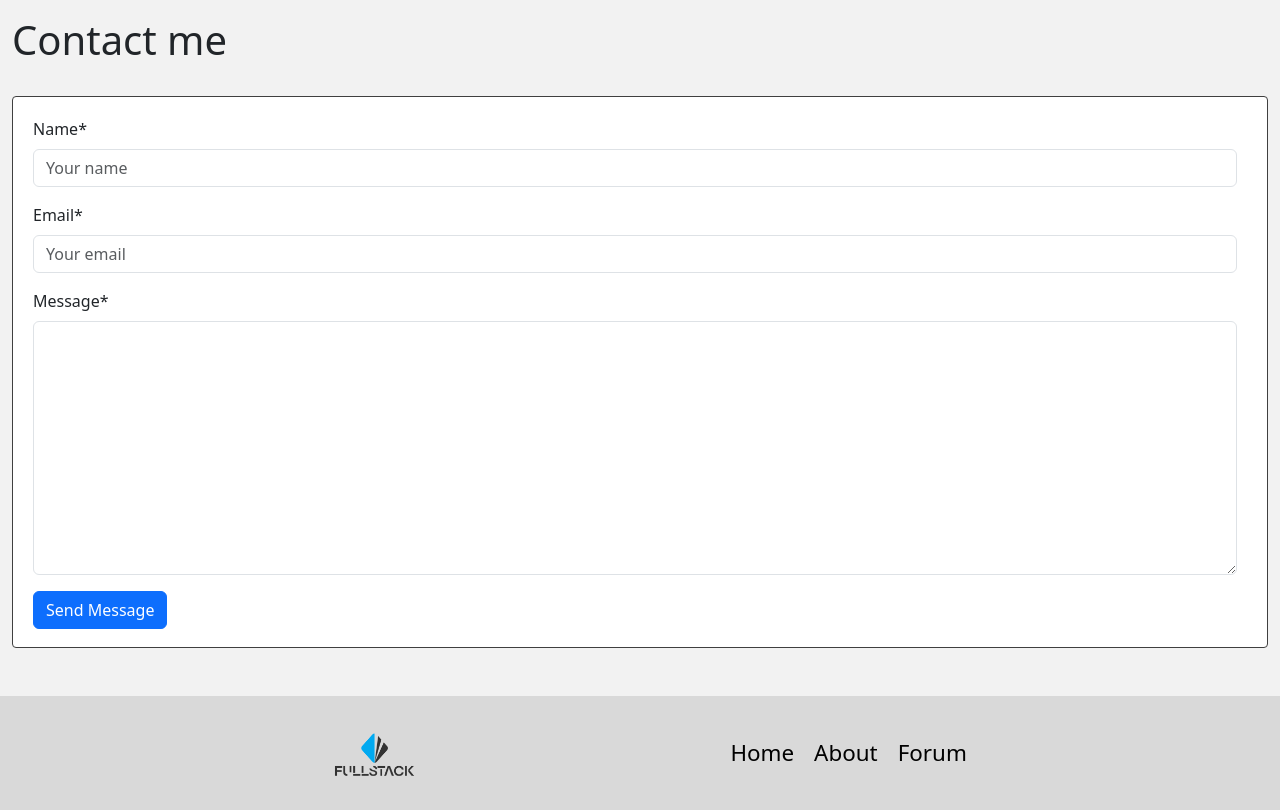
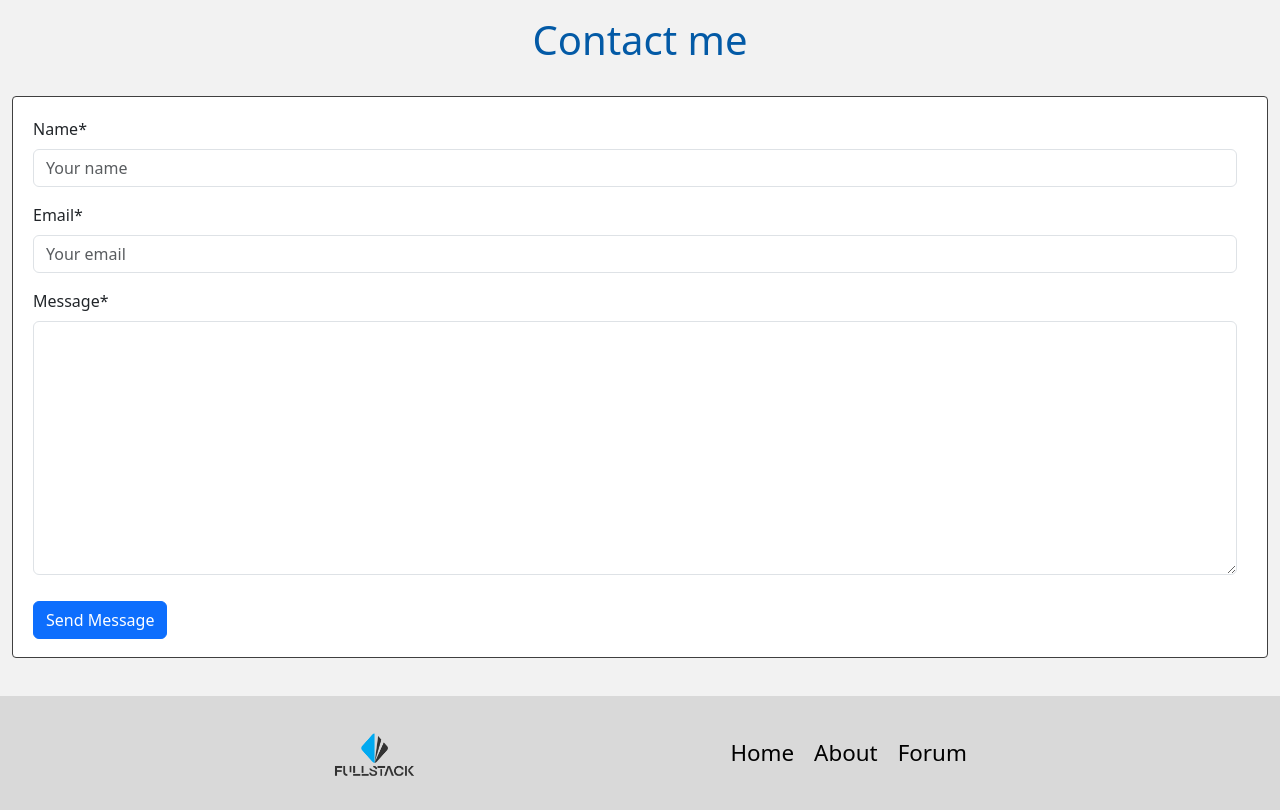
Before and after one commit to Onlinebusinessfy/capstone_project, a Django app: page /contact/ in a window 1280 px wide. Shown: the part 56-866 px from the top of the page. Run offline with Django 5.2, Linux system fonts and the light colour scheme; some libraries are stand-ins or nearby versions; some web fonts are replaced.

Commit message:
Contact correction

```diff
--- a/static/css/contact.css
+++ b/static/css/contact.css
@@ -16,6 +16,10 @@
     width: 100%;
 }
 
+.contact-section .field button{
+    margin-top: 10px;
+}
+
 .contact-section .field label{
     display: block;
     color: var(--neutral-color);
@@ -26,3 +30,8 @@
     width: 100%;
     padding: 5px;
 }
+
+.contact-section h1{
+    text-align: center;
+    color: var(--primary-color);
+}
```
***
In your copy, leave out the pictures and reproduce the material above exactly.

Before and after one commit to Onlinebusinessfy/capstone_project, a Django app: page /contact/ in a window 1280 px wide. Shown: the part 56-866 px from the top of the page. Run offline with Django 5.2, Linux system fonts and the light colour scheme; some libraries are stand-ins or nearby versions; some web fonts are replaced.

Commit message:
Contact correction

```diff
--- a/static/css/contact.css
+++ b/static/css/contact.css
@@ -16,6 +16,10 @@
     width: 100%;
 }
 
+.contact-section .field button{
+    margin-top: 10px;
+}
+
 .contact-section .field label{
     display: block;
     color: var(--neutral-color);
@@ -26,3 +30,8 @@
     width: 100%;
     padding: 5px;
 }
+
+.contact-section h1{
+    text-align: center;
+    color: var(--primary-color);
+}
```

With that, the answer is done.